I acquired an old motorcycle from a friend in the late 80s. The bike has a little value now as a classic bike. I would like to sell the bike. However, I have realized in trying to sell it that I don’t have title. What can I do to acquire title?
You will need to file what is called a quiet title action. For the sake of this article, it is assumed that you have first attempted to contact your friend and track down the title.
A quiet title action is common and starts with the filing of a petition that should include information including the description of the vehicle, how the vehicle was acquired, and the requested relief of absolute ownership of the vehicle.
If the seller is known, a summons should be sent to the seller through certified mail, return receipt requested. The return receipt should later be filed with the court. In your case, you should send a summons and copy of the petition to your friend.
Additionally, any unknown owners can be notified through publication. This usually involves three consecutive publications in a newspaper notifying others of the quiet title action. An affidavit of publication is also filed with the court.
After a requisite period of time has passed and if no party files an answer to the petition, the matter can be finalized. The court will then issue a final order. A certified copy of the final order can then be sent off to the Department of Motor Vehicles to get a new title issued. They also require an accompanying form to be completed.
Keep in mind that it usually costs several hundred dollars just in court costs and publication fees alone to complete a quiet title action.
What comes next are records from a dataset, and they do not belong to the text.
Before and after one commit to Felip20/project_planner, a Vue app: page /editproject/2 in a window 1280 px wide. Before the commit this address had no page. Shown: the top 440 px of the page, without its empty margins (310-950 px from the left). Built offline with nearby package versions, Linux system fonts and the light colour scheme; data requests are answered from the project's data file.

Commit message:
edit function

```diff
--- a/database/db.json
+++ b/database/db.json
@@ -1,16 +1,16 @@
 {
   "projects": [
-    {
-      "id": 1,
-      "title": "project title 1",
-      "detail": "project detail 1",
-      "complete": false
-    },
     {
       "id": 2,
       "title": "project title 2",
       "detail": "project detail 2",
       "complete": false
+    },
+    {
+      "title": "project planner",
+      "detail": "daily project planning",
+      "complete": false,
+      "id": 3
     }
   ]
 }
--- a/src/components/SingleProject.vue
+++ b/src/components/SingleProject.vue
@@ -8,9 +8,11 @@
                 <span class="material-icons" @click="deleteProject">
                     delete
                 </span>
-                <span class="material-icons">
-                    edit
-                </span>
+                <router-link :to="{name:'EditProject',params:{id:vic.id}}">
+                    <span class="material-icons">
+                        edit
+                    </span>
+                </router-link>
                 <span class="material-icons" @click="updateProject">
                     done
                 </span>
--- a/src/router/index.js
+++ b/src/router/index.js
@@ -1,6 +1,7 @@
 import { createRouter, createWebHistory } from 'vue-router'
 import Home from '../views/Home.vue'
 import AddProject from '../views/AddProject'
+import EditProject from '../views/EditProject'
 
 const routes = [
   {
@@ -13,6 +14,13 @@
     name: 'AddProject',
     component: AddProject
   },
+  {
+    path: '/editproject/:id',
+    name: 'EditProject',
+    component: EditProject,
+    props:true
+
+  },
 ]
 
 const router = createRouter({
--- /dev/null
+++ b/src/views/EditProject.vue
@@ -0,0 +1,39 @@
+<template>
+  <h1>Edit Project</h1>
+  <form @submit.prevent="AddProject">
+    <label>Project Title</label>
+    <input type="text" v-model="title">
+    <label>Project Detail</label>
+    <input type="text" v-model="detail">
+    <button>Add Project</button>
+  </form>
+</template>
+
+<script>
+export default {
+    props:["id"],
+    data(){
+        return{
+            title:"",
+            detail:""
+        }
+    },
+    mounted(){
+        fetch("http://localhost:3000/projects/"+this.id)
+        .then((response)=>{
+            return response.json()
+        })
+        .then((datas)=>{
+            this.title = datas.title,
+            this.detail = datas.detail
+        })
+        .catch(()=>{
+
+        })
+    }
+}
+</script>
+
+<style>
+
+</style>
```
Accordingly, as a practical matter, sometimes it may not be economical to pursue this approach.